The rich really are getting richer—and by 2016, they'll own more than the rest of the world, says a research paper published by anti-poverty charity Oxfam. The paper shows that global wealth owned by the richest 1% jumped from 44% in 2009 to 48% in 2014, putting this elite group on track to cross the 50% mark by next year, the BBC reports. Those in the top group had an average wealth of $2.7 million per adult last year (the BBC notes that to qualify as part of that group, one needs to be worth about $750,000). Meanwhile, the poorest 80% of the world owned just 5.5% of the world's riches and claimed an average wealth of $3,851 per adult. Oxfam's research backs up a similar 2014 report from Credit Suisse, as per the BBC.

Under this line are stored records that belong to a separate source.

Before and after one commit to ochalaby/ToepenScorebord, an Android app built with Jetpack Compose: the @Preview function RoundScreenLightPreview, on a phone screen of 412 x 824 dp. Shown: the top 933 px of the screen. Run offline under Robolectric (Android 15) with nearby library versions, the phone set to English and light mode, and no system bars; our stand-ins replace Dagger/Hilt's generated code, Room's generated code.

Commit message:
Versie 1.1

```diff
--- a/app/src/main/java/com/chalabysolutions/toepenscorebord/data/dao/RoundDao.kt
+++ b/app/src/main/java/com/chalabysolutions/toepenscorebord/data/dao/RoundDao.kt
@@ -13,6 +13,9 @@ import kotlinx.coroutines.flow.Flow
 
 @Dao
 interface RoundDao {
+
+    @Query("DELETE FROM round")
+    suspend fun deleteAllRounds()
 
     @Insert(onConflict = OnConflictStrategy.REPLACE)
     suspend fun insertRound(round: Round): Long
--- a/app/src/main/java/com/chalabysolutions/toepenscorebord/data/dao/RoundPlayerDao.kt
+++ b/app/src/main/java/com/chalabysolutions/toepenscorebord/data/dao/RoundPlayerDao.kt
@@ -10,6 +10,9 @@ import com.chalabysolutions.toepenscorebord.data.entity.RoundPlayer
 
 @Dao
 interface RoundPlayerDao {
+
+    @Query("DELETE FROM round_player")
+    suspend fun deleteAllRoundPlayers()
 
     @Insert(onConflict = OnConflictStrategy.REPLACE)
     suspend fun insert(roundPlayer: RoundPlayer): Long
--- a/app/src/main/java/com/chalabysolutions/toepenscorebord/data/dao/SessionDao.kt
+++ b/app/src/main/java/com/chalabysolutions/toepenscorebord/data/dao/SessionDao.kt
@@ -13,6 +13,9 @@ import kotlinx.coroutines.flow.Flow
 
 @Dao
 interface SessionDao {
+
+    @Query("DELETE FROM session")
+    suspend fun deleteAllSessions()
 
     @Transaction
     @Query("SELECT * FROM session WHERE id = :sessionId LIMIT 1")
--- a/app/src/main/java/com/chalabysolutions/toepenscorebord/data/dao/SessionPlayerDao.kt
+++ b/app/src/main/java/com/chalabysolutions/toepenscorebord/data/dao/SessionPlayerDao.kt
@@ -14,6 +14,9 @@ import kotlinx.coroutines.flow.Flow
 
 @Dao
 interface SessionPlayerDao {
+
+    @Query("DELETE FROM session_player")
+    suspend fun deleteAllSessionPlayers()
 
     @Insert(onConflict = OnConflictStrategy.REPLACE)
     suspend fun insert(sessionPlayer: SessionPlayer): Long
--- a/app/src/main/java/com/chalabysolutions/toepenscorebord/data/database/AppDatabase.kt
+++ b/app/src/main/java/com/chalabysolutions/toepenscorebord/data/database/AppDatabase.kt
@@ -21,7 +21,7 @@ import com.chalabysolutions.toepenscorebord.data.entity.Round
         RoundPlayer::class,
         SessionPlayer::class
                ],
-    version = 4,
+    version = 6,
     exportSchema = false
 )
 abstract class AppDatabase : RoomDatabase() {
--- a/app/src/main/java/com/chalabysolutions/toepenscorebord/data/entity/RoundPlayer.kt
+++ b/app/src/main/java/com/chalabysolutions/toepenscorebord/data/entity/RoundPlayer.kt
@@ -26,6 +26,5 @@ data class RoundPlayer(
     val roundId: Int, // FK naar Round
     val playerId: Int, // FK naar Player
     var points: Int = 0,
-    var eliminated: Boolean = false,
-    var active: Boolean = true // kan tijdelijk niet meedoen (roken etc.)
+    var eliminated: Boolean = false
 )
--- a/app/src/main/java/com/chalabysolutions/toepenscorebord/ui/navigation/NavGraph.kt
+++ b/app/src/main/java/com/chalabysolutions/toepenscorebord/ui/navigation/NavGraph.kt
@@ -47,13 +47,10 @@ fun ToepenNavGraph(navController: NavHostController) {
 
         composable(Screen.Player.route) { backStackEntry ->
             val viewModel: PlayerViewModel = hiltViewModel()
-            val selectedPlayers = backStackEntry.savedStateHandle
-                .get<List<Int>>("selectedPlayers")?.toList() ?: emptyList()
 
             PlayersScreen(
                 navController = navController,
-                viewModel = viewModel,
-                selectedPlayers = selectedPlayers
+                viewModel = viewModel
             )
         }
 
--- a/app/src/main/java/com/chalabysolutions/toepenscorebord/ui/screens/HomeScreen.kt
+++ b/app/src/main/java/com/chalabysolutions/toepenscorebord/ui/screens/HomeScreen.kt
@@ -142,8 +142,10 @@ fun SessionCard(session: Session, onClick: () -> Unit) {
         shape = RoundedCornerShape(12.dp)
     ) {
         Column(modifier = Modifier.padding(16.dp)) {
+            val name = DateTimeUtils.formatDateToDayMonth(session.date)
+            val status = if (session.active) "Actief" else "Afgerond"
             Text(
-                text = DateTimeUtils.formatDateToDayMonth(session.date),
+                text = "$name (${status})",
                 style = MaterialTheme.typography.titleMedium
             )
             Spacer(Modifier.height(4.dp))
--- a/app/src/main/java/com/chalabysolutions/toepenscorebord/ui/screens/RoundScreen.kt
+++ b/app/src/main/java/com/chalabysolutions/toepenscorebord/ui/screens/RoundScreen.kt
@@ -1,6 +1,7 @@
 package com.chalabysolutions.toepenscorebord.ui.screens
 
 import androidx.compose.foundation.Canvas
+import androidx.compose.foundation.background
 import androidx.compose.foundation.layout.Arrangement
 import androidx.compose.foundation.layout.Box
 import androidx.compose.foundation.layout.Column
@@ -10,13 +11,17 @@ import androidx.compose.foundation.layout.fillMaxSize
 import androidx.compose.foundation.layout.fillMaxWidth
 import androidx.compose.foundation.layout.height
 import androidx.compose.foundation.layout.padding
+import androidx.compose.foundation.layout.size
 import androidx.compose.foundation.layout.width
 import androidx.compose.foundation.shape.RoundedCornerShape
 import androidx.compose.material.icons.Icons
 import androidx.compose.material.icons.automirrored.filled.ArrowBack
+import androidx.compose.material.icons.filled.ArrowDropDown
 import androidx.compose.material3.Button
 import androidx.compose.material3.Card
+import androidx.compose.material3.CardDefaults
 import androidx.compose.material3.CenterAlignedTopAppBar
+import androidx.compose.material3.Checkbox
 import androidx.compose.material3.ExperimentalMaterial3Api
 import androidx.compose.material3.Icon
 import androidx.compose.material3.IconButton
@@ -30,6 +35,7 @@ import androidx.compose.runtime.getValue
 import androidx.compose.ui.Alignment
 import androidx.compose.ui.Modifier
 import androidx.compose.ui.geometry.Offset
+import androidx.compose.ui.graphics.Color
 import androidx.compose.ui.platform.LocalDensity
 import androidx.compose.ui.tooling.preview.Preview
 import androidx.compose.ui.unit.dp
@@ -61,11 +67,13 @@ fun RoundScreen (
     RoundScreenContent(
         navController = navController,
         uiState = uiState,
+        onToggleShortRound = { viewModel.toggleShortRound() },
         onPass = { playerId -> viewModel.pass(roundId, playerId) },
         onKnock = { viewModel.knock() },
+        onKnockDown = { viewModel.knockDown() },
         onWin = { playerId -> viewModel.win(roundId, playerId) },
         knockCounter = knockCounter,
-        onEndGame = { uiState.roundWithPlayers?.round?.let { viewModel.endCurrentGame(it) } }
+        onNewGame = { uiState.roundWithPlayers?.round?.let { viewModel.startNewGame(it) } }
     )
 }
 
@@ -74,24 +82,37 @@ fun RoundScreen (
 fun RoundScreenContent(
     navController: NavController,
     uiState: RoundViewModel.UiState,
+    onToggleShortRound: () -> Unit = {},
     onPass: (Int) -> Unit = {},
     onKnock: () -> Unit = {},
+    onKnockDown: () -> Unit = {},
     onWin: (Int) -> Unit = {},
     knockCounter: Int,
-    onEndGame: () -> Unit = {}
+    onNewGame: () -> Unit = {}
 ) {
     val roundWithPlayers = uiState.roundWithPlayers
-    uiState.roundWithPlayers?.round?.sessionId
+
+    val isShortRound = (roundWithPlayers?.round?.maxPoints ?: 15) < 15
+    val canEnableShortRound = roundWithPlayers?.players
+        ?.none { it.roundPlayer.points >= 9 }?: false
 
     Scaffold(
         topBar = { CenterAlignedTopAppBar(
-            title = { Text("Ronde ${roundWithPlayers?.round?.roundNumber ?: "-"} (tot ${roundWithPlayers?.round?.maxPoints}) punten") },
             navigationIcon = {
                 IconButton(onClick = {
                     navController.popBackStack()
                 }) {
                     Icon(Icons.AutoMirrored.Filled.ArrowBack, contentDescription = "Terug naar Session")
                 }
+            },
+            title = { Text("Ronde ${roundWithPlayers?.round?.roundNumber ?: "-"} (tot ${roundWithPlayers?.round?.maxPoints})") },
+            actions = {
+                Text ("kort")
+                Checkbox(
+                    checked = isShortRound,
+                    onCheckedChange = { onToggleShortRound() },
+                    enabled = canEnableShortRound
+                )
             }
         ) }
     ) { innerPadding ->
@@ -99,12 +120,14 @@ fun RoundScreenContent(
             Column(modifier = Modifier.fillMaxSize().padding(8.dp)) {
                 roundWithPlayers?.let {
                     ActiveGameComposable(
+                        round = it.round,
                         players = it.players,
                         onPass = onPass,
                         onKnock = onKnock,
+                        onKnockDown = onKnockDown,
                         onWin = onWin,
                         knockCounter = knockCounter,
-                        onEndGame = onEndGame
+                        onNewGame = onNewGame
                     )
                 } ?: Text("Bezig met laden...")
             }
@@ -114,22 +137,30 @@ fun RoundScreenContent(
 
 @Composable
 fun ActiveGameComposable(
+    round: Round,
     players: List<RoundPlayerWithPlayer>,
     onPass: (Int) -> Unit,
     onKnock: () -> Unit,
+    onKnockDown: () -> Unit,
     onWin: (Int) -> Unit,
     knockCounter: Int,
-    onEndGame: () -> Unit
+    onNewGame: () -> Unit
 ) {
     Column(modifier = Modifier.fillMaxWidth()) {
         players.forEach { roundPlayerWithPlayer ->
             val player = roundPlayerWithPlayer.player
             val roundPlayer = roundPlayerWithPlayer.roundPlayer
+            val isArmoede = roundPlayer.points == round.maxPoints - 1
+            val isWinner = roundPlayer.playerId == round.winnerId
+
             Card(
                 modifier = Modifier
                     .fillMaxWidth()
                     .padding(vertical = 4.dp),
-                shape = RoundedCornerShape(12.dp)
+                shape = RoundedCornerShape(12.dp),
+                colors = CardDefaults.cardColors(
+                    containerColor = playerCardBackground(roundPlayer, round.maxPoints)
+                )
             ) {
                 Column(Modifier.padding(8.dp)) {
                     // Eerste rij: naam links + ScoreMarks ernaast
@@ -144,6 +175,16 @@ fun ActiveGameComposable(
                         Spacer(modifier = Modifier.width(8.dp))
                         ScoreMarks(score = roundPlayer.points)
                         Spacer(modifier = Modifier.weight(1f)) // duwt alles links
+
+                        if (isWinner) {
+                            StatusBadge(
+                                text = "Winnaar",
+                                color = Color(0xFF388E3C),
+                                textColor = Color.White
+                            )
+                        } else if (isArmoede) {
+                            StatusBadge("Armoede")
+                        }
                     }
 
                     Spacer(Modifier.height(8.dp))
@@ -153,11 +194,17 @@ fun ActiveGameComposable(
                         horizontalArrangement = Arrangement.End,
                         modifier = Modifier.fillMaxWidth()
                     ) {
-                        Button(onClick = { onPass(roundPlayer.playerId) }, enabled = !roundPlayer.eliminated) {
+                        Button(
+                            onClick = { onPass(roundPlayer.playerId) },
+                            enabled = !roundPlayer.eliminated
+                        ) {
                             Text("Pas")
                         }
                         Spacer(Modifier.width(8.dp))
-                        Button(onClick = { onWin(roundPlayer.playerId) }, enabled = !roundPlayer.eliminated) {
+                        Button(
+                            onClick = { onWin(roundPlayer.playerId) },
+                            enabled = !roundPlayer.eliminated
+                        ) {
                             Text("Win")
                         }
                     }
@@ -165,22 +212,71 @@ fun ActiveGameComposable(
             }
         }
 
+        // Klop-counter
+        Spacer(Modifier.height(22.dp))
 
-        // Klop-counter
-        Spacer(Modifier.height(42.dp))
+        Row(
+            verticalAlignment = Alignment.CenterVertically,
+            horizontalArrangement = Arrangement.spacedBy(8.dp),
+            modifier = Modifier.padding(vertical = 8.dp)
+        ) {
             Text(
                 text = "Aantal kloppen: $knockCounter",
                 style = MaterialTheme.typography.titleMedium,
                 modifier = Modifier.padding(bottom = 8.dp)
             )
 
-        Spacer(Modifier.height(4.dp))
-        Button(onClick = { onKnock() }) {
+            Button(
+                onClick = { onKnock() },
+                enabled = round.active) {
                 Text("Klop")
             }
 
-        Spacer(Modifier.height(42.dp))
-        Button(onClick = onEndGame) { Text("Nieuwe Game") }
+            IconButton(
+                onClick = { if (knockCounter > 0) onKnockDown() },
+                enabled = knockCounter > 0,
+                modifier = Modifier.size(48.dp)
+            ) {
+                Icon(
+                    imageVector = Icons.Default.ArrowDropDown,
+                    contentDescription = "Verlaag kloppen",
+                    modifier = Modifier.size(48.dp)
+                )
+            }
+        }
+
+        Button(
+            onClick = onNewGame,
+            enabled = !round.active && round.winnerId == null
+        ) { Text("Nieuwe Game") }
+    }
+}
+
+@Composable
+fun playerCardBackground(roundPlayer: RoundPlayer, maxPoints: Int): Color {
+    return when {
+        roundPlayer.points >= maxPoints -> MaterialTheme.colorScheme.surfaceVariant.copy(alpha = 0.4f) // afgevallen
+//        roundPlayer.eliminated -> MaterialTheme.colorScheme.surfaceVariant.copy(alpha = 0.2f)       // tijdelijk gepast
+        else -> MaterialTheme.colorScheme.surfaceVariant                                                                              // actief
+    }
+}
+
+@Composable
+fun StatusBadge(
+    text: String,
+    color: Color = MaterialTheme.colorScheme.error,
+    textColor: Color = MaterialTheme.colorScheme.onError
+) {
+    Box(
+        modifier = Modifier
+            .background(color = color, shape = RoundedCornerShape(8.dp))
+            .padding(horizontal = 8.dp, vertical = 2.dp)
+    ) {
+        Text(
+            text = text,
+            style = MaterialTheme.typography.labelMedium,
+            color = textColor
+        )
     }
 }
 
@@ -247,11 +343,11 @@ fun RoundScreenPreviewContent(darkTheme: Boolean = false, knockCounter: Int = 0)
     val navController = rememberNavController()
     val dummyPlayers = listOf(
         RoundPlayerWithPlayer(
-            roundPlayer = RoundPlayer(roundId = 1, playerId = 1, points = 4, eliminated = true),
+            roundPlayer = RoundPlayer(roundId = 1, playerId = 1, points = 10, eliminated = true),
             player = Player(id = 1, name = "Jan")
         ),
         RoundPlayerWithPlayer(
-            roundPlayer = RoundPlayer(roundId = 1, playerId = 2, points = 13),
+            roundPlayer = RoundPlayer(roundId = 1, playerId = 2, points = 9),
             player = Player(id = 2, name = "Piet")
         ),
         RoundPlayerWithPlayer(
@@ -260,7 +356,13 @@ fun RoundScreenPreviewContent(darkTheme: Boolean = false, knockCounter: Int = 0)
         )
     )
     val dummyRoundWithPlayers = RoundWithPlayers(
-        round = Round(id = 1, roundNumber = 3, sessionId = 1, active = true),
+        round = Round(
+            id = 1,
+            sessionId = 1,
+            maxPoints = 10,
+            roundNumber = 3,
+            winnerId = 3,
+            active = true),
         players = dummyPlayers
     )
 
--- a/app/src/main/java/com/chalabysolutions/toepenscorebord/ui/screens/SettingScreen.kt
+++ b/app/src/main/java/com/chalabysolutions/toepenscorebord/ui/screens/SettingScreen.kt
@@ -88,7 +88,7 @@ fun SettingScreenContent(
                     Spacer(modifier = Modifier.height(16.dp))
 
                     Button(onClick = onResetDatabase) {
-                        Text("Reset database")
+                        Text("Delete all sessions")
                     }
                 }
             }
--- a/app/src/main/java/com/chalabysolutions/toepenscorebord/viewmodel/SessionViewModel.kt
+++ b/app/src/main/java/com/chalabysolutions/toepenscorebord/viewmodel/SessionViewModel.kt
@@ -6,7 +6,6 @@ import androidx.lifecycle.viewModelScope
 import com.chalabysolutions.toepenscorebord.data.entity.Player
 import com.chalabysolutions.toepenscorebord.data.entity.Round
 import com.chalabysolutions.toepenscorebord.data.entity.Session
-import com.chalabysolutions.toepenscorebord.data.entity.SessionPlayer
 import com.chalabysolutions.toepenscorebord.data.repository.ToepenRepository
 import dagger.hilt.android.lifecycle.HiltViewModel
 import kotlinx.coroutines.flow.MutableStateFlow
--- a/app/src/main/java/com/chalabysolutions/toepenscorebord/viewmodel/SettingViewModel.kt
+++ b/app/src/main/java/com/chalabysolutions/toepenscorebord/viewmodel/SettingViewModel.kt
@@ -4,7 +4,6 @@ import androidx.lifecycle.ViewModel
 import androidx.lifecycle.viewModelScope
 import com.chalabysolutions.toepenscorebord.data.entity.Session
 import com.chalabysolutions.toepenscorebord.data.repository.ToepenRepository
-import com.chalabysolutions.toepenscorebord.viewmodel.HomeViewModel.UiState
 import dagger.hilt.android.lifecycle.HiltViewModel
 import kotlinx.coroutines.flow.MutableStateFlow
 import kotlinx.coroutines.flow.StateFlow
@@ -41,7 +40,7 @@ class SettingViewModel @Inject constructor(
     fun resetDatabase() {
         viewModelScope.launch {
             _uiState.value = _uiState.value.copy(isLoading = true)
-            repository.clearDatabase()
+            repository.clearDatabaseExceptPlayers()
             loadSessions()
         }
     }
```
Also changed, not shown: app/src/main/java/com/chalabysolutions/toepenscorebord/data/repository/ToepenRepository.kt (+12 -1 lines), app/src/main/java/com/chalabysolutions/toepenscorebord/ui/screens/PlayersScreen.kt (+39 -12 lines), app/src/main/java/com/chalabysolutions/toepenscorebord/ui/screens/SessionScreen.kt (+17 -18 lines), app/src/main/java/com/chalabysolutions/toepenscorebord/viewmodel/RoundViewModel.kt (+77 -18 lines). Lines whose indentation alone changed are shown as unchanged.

"The scale of global inequality is quite simply staggering," Oxfam Executive Director Winnie Byanyima says in a statement. "Do we really want to live in a world where the [1%] own more than the rest of us combined?" Byanyima, who's co-chairing the World Economic Forum meeting in Davos this week, will underscore these points by presenting a seven-point plan for governments to narrow the gap in their own countries. Included in Oxfam's plan are calls to get tougher on corporate tax evasion, invest in free public health care and education, and lobby for equal-pay laws to help women get ahead in the workplace. The charity is hoping its report "shines a light" on how the richest of the rich get their money (a good chunk of it's inherited) and how they push for rules regarding money to benefit them. (President Obama is all for free community college.)